What to work on: Copy the records word for word. Pictures do not go in.

*** Supplied material ***

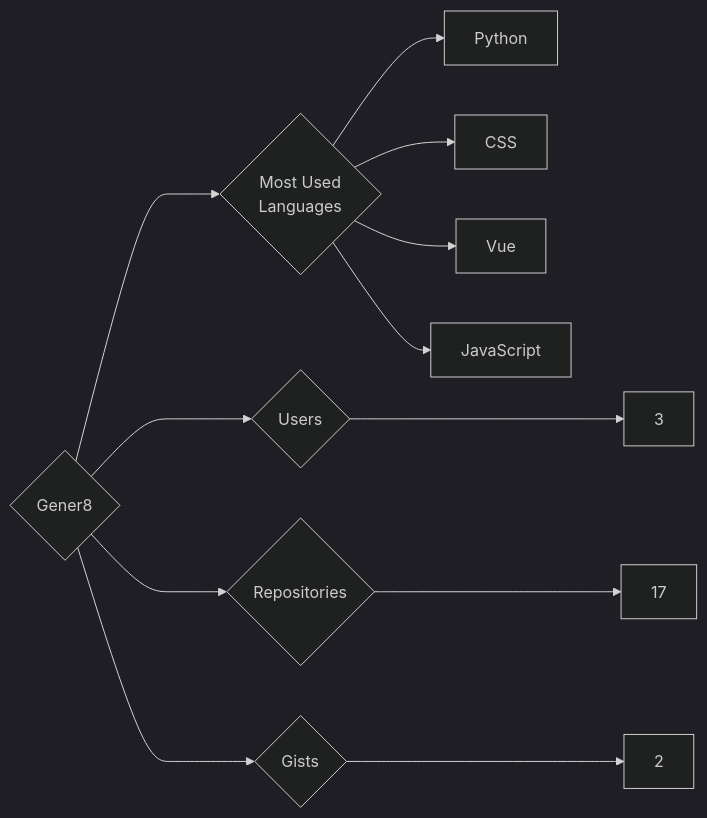
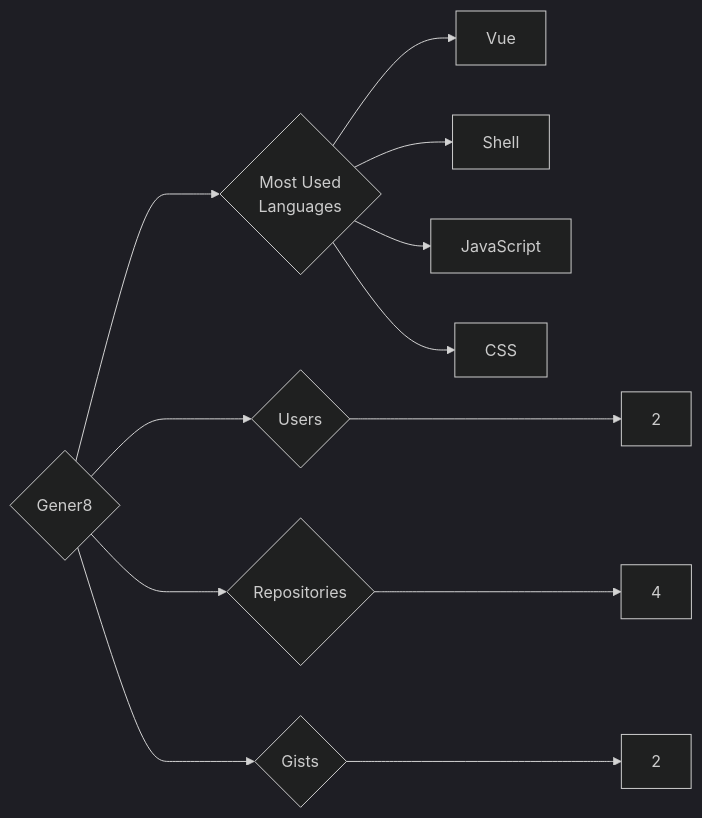
One commit to trickest/insiders changed the diagram in targets/Gener8/README.md. Above: the diagram before and after it, drawn with Mermaid (dark theme). The commit also changed 1023 other files, not shown here.

````diff
--- a/targets/Gener8/README.md
+++ b/targets/Gener8/README.md
@@ -3,12 +3,12 @@
 ```mermaid
 graph LR
 COMPANY_NAME{Gener8}
-COMPANY_NAME ---> U{Users} ---> UN[3]
-COMPANY_NAME ---> R{Repositories} ---> RN[17]
+COMPANY_NAME ---> U{Users} ---> UN[2]
+COMPANY_NAME ---> R{Repositories} ---> RN[4]
 COMPANY_NAME ---> G{Gists} ---> GN[2]
 COMPANY_NAME ---> ML{Most Used<br>Languages}
-ML --> Python[Python]
+ML --> Vue[Vue]
+ML --> Shell[Shell]
+ML --> JavaScript[JavaScript]
 ML --> CSS[CSS]
-ML --> Vue[Vue]
-ML --> JavaScript[JavaScript]
 ```
````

*** End of Supplied material ***

Result of this exercise:
One commit to trickest/insiders changed the diagram in targets/Gener8/README.md. Above: the diagram before and after it, drawn with Mermaid (dark theme). The commit also changed 1023 other files, not shown here.

````diff
--- a/targets/Gener8/README.md
+++ b/targets/Gener8/README.md
@@ -3,12 +3,12 @@
 ```mermaid
 graph LR
 COMPANY_NAME{Gener8}
-COMPANY_NAME ---> U{Users} ---> UN[3]
-COMPANY_NAME ---> R{Repositories} ---> RN[17]
+COMPANY_NAME ---> U{Users} ---> UN[2]
+COMPANY_NAME ---> R{Repositories} ---> RN[4]
 COMPANY_NAME ---> G{Gists} ---> GN[2]
 COMPANY_NAME ---> ML{Most Used<br>Languages}
-ML --> Python[Python]
+ML --> Vue[Vue]
+ML --> Shell[Shell]
+ML --> JavaScript[JavaScript]
 ML --> CSS[CSS]
-ML --> Vue[Vue]
-ML --> JavaScript[JavaScript]
 ```
````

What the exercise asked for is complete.